Task to carry out >> What you return must be the full listing, word for word, with no images in it.

===== Provided entries =====

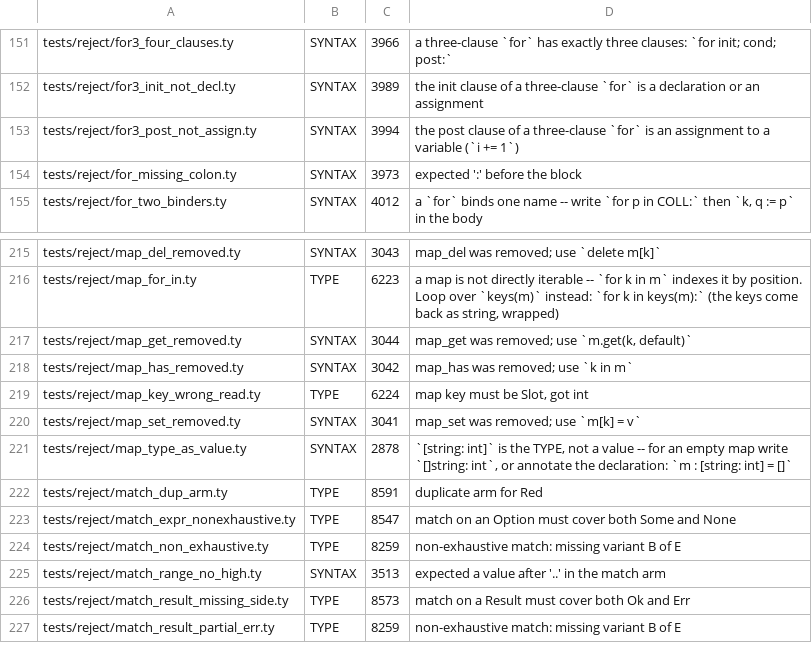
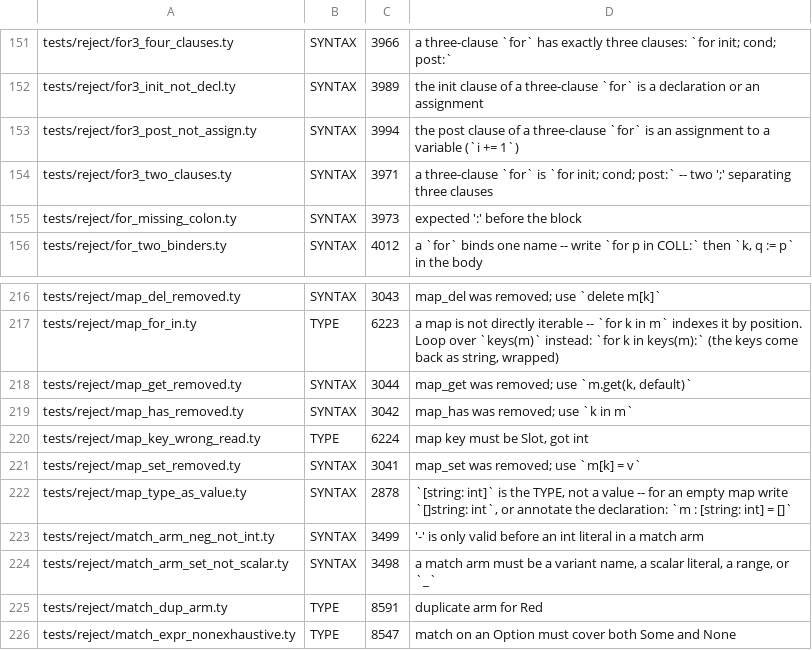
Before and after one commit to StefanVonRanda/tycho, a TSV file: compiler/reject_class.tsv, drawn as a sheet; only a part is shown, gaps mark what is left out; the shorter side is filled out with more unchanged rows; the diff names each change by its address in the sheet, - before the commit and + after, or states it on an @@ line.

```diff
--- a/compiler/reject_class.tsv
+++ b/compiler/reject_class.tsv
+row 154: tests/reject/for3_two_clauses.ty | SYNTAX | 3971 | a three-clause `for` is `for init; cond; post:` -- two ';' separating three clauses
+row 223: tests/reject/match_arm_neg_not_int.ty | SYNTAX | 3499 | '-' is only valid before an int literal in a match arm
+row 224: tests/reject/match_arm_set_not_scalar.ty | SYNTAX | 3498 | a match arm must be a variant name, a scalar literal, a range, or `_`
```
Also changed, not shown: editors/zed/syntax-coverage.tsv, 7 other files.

=====

Solved problem >>
Before and after one commit to StefanVonRanda/tycho, a TSV file: compiler/reject_class.tsv, drawn as a sheet; only a part is shown, gaps mark what is left out; the shorter side is filled out with more unchanged rows; the diff names each change by its address in the sheet, - before the commit and + after, or states it on an @@ line.

```diff
--- a/compiler/reject_class.tsv
+++ b/compiler/reject_class.tsv
+row 154: tests/reject/for3_two_clauses.ty | SYNTAX | 3971 | a three-clause `for` is `for init; cond; post:` -- two ';' separating three clauses
+row 223: tests/reject/match_arm_neg_not_int.ty | SYNTAX | 3499 | '-' is only valid before an int literal in a match arm
+row 224: tests/reject/match_arm_set_not_scalar.ty | SYNTAX | 3498 | a match arm must be a variant name, a scalar literal, a range, or `_`
```
Also changed, not shown: editors/zed/syntax-coverage.tsv, 7 other files.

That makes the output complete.